== Excerpted data

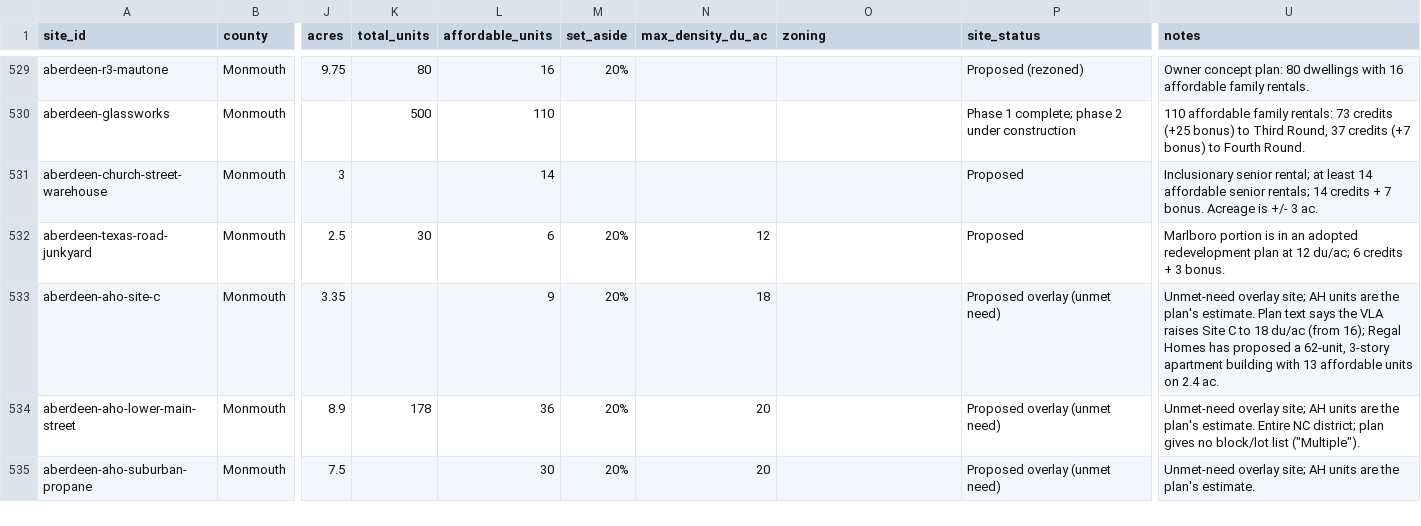
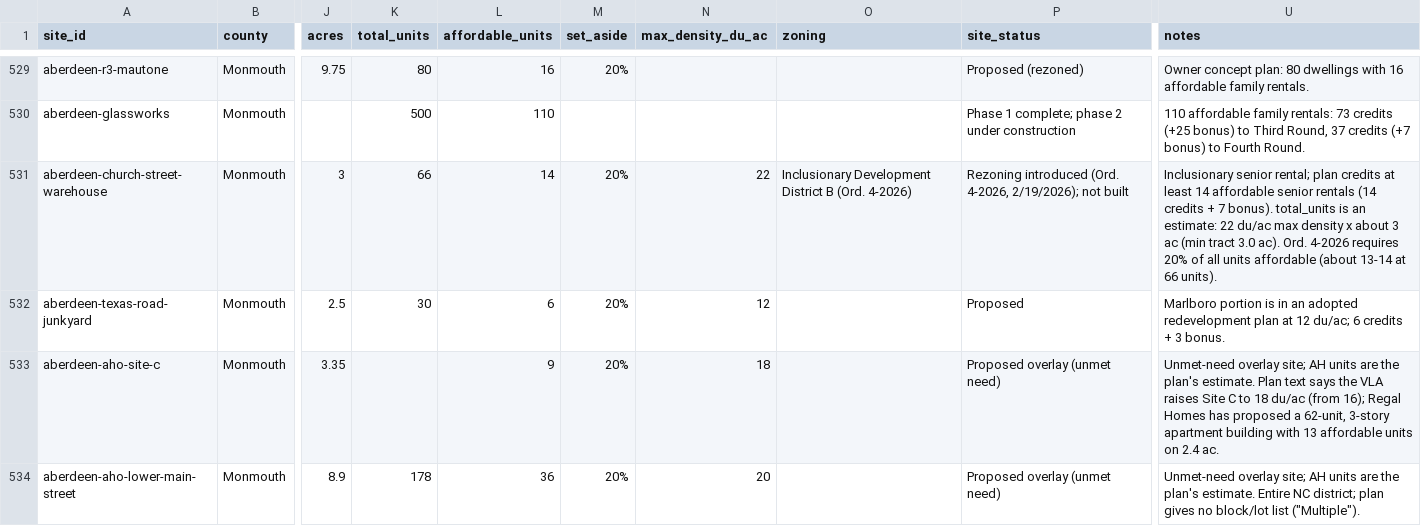
Before and after one commit to nickrogers280-coder/nj-round4-map, a CSV file: data/sites.csv, drawn as a sheet; only a part is shown, gaps mark what is left out; the shorter side is filled out with more unchanged rows; the diff names each change by its address in the sheet, - before the commit and + after, or states it on an @@ line.

```diff
--- a/data/sites.csv
+++ b/data/sites.csv
-K531 (total_units): (empty)
+K531 (total_units): 66
-M531 (set_aside): (empty)
+M531 (set_aside): 20%
-N531 (max_density_du_ac): (empty)
+N531 (max_density_du_ac): 22
-O531 (zoning): (empty)
+O531 (zoning): Inclusionary Development District B (Ord. 4-2026)
-P531 (site_status): Proposed
+P531 (site_status): Rezoning introduced (Ord. 4-2026, 2/19/2026); not built
-U531 (notes): …senior rental; at least 14 affordable senior rentals; 14 credits + 7 bonus. Acreage is +/- 3 ac.
+U531 (notes): …senior rental; plan credits at least 14 affordable senior rentals (14 credits + 7 bonus). total_units is an estimate: 22 du/ac max density x about 3 ac (min tract 3.0 ac). Ord. 4-2026 requires 20% of all units affordable (about 13-14 at 66 units).
```
Also changed, not shown: data/extraction_log.csv, data/zones.csv, 1 other file.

====

◆ How to complete this task
Images stay out, but the rest of the data above must be repeated exactly.

◆ Response area
Before and after one commit to nickrogers280-coder/nj-round4-map, a CSV file: data/sites.csv, drawn as a sheet; only a part is shown, gaps mark what is left out; the shorter side is filled out with more unchanged rows; the diff names each change by its address in the sheet, - before the commit and + after, or states it on an @@ line.

```diff
--- a/data/sites.csv
+++ b/data/sites.csv
-K531 (total_units): (empty)
+K531 (total_units): 66
-M531 (set_aside): (empty)
+M531 (set_aside): 20%
-N531 (max_density_du_ac): (empty)
+N531 (max_density_du_ac): 22
-O531 (zoning): (empty)
+O531 (zoning): Inclusionary Development District B (Ord. 4-2026)
-P531 (site_status): Proposed
+P531 (site_status): Rezoning introduced (Ord. 4-2026, 2/19/2026); not built
-U531 (notes): …senior rental; at least 14 affordable senior rentals; 14 credits + 7 bonus. Acreage is +/- 3 ac.
+U531 (notes): …senior rental; plan credits at least 14 affordable senior rentals (14 credits + 7 bonus). total_units is an estimate: 22 du/ac max density x about 3 ac (min tract 3.0 ac). Ord. 4-2026 requires 20% of all units affordable (about 13-14 at 66 units).
```
Also changed, not shown: data/extraction_log.csv, data/zones.csv, 1 other file.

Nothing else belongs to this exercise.